Finneran’s flip-flop

Finneran’s flip-flop

Yet another Catholic politician shows his spots. The former speaker of the Mass. House of Representatives, Tom Finneran, resigned within the past month in a race against a federal indictment over legislative re-districting. Massachusetts Catholics bemoaned the loss of the speaker as a voice for pro-life, pro-family Catholic values. For myself, I was never too excited about him, and the latest news about him illustrates why.

After resigning his office, Finneran went to work for the Massachusetts Biotechnology Council and suddenly he’s switched from being against embryonic stem-cell research to being for it. I guess the big paycheck makes a difference.

Of course, Finnerance assures us that “his past opposition originated not from his beliefs as a pro-life Catholic, but from a lack of information about the issue.” Well, that makes it all the better?

How many pieces of silver did it take for Finneran to sell out the unborn to the butchers? Must have been a lot.

But then Finneran was never too willing to put his political neck on the line for his Catholic beliefs. When the bishops of Massachusetts appeared to be backing off from a strong support for a state constitutional marriage amendment, Finneran’s support become pretty tepid too. I guess it’s too much to ask that a Catholic Massachusetts Democrat would hold to principle. By the way, Finneran lives in Archbishop Sean O’Malley’s archdiocese. Canon 915?

[Thanks to Conor for the link.]
  • Money walks and… well, you know the rest.

    I still think Finneran could have busted up the place during the same sex marriage debate.

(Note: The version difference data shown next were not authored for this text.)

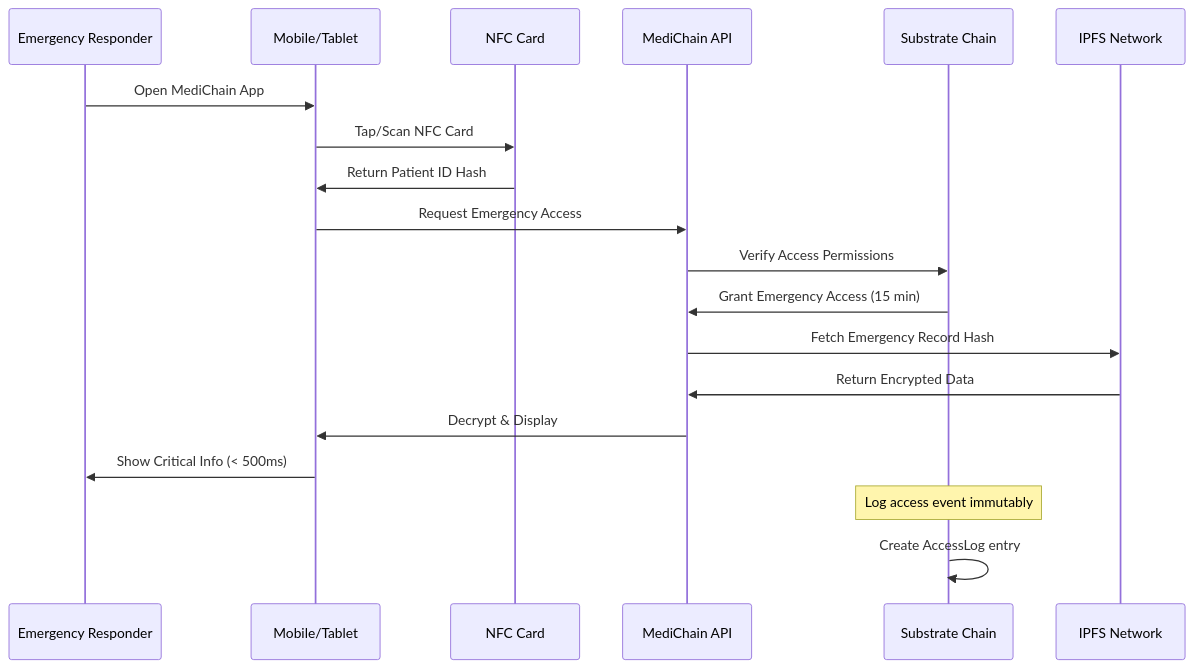
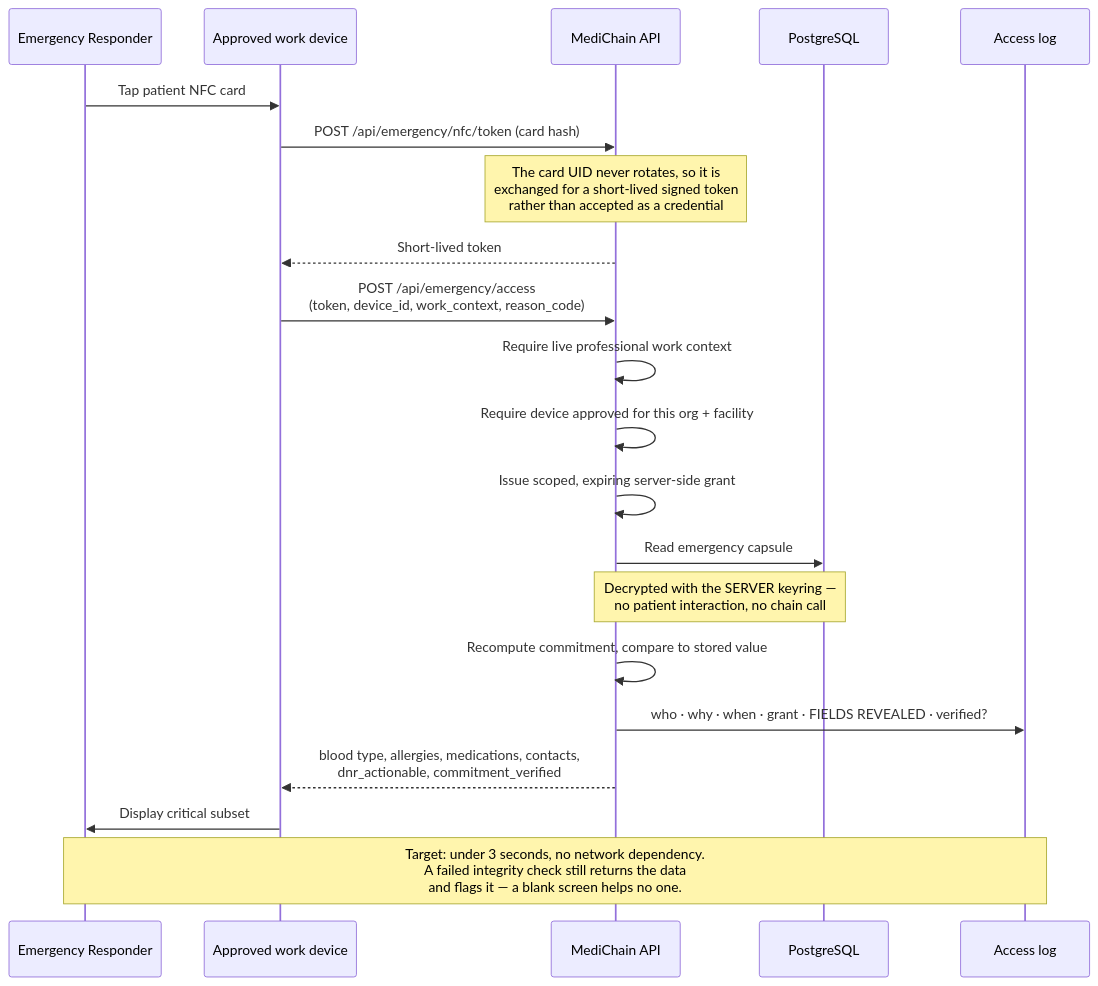
Before and after one commit to Lukau-Tech-Invasion/medichain: the first of 6 diagrams in docs/medichain_master_plan.md, drawn with Mermaid. The commit also changed other lines of this file and 33 other files, not shown here.

First line of the commit message:
docs: rewrite architecture documentation, add ADRs and diagrams

````diff
--- a/docs/medichain_master_plan.md
+++ b/docs/medichain_master_plan.md
@@ -325,23 +340,28 @@
 ```mermaid
 sequenceDiagram
     participant EMT as Emergency Responder
-    participant Device as Mobile/Tablet
-    participant NFC as NFC Card
+    participant Device as Approved work device
     participant API as MediChain API
-    participant Chain as Substrate Chain
-    participant IPFS as IPFS Network
+    participant PG as PostgreSQL
+    participant Log as Access log
 
-    EMT->>Device: Open MediChain App
-    Device->>NFC: Tap/Scan NFC Card
-    NFC->>Device: Return Patient ID Hash
-    Device->>API: Request Emergency Access
-    API->>Chain: Verify Access Permissions
-    Chain->>API: Grant Emergency Access (15 min)
-    API->>IPFS: Fetch Emergency Record Hash
-    IPFS->>API: Return Encrypted Data
-    API->>Device: Decrypt & Display
-    Device->>EMT: Show Critical Info (< 500ms)
-    
-    Note over Chain: Log access event immutably
-    Chain->>Chain: Create AccessLog entry
+    EMT->>Device: Tap patient NFC card
+    Device->>API: POST /api/emergency/nfc/token (card hash)
+    Note over API: The card UID never rotates, so it is<br/>exchanged for a short-lived signed token<br/>rather than accepted as a credential
+    API-->>Device: Short-lived token
+
+    Device->>API: POST /api/emergency/access<br/>(token, device_id, work_context, reason_code)
+    API->>API: Require live professional work context
+    API->>API: Require device approved for this org + facility
+    API->>API: Issue scoped, expiring server-side grant
+
+    API->>PG: Read emergency capsule
+    Note over API,PG: Decrypted with the SERVER keyring —<br/>no patient interaction, no chain call
+    API->>API: Recompute commitment, compare to stored value
+
+    API->>Log: who · why · when · grant · FIELDS REVEALED · verified?
+    API-->>Device: blood type, allergies, medications, contacts,<br/>dnr_actionable, commitment_verified
+    Device->>EMT: Display critical subset
+
+    Note over EMT,Log: Target: under 3 seconds, no network dependency.<br/>A failed integrity check still returns the data<br/>and flags it — a blank screen helps no one.
 ```
````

He backed off when it got really hot.

  • I thought that former Speaker Finneran would do such but not so soon; his House seat, which he abruptly left near the end of the lesgislative session,  is still “warm.” 

    IMHO, he betrayed the pro-life and pro-family movements by not insuring a successor as Speaker (such as Representative Walsh) who would support those causes—or at least not oppose them.  The new Speaker DiMasi, whom Finneran endorsed, will vehemently oppose them.

  • “he betrayed the pro-life and pro-family movements by not insuring a successor as Speaker (such as Representative Walsh)”

    Pro-family?  You’re not talking about Marty Walsh, I hope…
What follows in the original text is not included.